* [Try it]
Would you please return the data below verbatim, without its pictures?

:: Exercise input

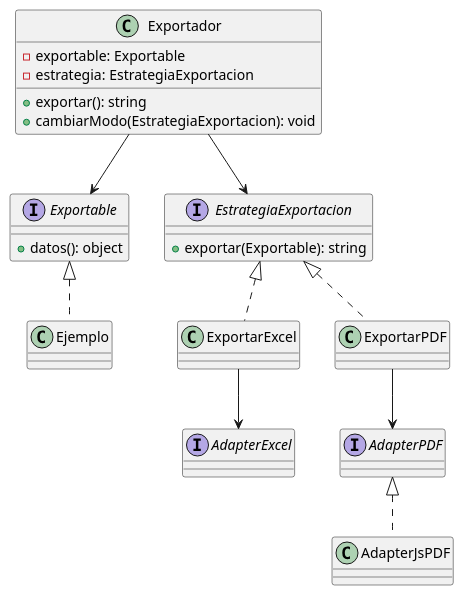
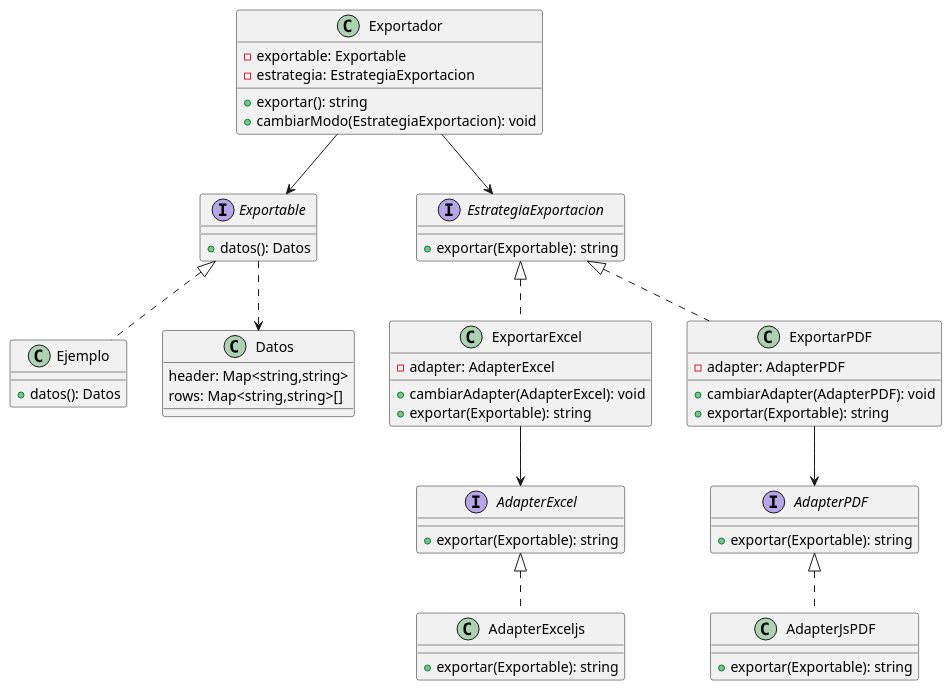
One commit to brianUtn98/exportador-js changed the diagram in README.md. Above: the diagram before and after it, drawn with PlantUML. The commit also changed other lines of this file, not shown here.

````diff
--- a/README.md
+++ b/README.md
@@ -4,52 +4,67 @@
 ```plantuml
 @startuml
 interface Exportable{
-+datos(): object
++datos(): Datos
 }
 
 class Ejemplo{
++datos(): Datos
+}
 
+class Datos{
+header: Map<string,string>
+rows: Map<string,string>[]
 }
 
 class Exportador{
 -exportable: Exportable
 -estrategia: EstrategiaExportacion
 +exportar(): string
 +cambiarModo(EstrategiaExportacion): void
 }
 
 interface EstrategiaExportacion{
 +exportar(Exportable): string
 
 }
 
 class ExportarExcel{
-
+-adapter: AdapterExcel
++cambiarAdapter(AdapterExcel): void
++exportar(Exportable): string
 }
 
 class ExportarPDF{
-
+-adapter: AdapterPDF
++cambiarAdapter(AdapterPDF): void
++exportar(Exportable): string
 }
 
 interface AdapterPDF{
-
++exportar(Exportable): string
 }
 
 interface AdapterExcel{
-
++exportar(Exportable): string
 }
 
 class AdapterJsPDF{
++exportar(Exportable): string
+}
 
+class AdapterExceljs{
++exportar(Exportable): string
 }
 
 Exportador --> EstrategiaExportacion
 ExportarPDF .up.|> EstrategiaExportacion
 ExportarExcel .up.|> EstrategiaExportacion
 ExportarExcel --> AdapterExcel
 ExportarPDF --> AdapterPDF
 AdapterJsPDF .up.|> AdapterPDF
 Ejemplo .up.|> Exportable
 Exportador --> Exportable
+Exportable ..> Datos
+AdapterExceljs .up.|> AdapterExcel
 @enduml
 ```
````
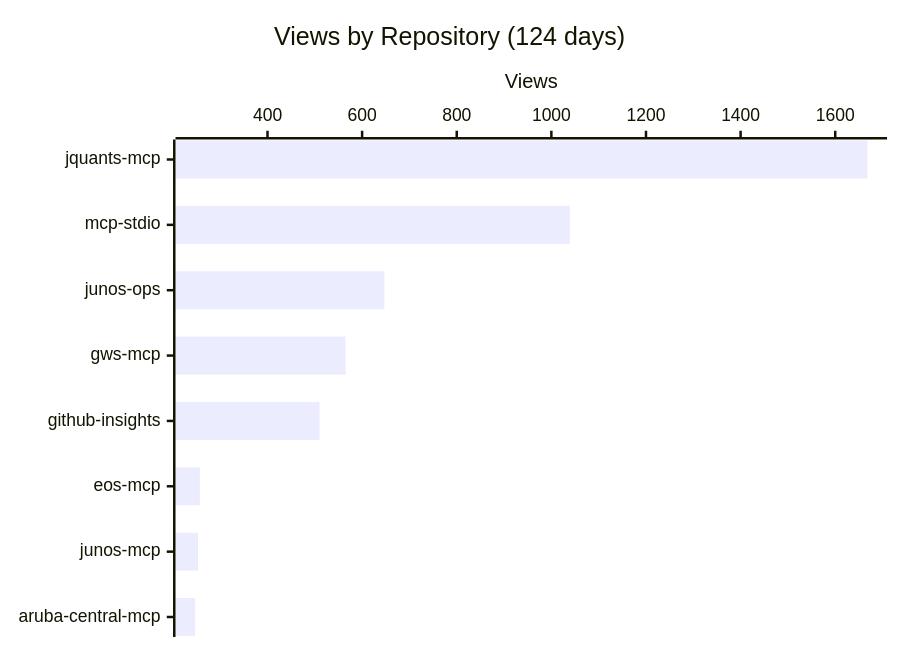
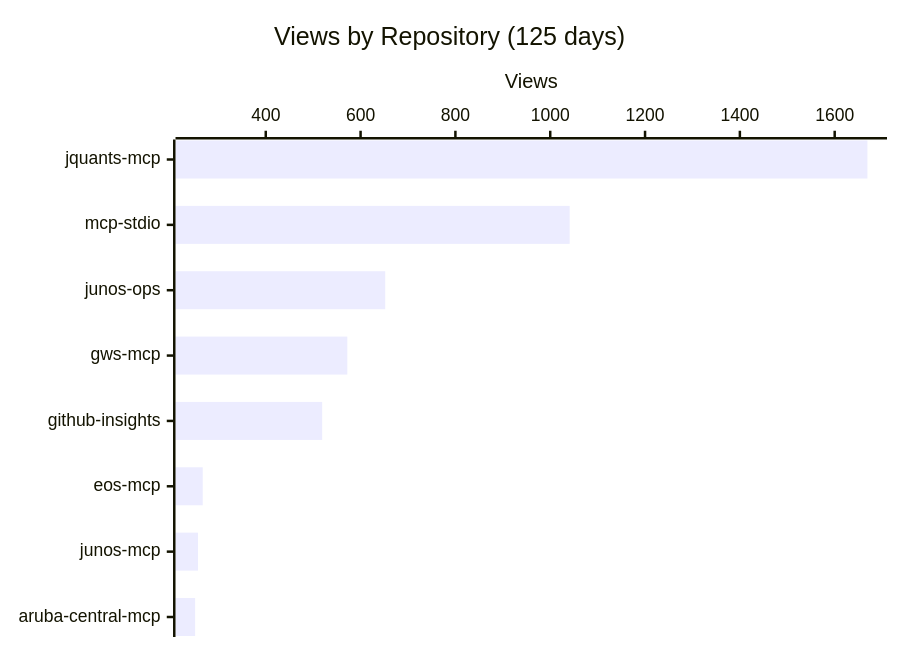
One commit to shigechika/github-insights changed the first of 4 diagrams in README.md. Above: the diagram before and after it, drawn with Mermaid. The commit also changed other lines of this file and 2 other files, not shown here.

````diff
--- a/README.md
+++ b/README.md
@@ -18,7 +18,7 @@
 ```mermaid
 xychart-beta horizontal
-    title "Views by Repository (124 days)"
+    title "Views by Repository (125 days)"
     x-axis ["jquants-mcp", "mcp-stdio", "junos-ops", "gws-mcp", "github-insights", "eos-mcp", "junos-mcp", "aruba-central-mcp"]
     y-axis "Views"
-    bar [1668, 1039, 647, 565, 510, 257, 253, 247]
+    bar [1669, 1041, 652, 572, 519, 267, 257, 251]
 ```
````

::::

* [Completed task]
One commit to brianUtn98/exportador-js changed the diagram in README.md. Above: the diagram before and after it, drawn with PlantUML. The commit also changed other lines of this file, not shown here.

````diff
--- a/README.md
+++ b/README.md
@@ -4,52 +4,67 @@
 ```plantuml
 @startuml
 interface Exportable{
-+datos(): object
++datos(): Datos
 }
 
 class Ejemplo{
++datos(): Datos
+}
 
+class Datos{
+header: Map<string,string>
+rows: Map<string,string>[]
 }
 
 class Exportador{
 -exportable: Exportable
 -estrategia: EstrategiaExportacion
 +exportar(): string
 +cambiarModo(EstrategiaExportacion): void
 }
 
 interface EstrategiaExportacion{
 +exportar(Exportable): string
 
 }
 
 class ExportarExcel{
-
+-adapter: AdapterExcel
++cambiarAdapter(AdapterExcel): void
++exportar(Exportable): string
 }
 
 class ExportarPDF{
-
+-adapter: AdapterPDF
++cambiarAdapter(AdapterPDF): void
++exportar(Exportable): string
 }
 
 interface AdapterPDF{
-
++exportar(Exportable): string
 }
 
 interface AdapterExcel{
-
++exportar(Exportable): string
 }
 
 class AdapterJsPDF{
++exportar(Exportable): string
+}
 
+class AdapterExceljs{
++exportar(Exportable): string
 }
 
 Exportador --> EstrategiaExportacion
 ExportarPDF .up.|> EstrategiaExportacion
 ExportarExcel .up.|> EstrategiaExportacion
 ExportarExcel --> AdapterExcel
 ExportarPDF --> AdapterPDF
 AdapterJsPDF .up.|> AdapterPDF
 Ejemplo .up.|> Exportable
 Exportador --> Exportable
+Exportable ..> Datos
+AdapterExceljs .up.|> AdapterExcel
 @enduml
 ```
````
One commit to shigechika/github-insights changed the first of 4 diagrams in README.md. Above: the diagram before and after it, drawn with Mermaid. The commit also changed other lines of this file and 2 other files, not shown here.

````diff
--- a/README.md
+++ b/README.md
@@ -18,7 +18,7 @@
 ```mermaid
 xychart-beta horizontal
-    title "Views by Repository (124 days)"
+    title "Views by Repository (125 days)"
     x-axis ["jquants-mcp", "mcp-stdio", "junos-ops", "gws-mcp", "github-insights", "eos-mcp", "junos-mcp", "aruba-central-mcp"]
     y-axis "Views"
-    bar [1668, 1039, 647, 565, 510, 257, 253, 247]
+    bar [1669, 1041, 652, 572, 519, 267, 257, 251]
 ```
````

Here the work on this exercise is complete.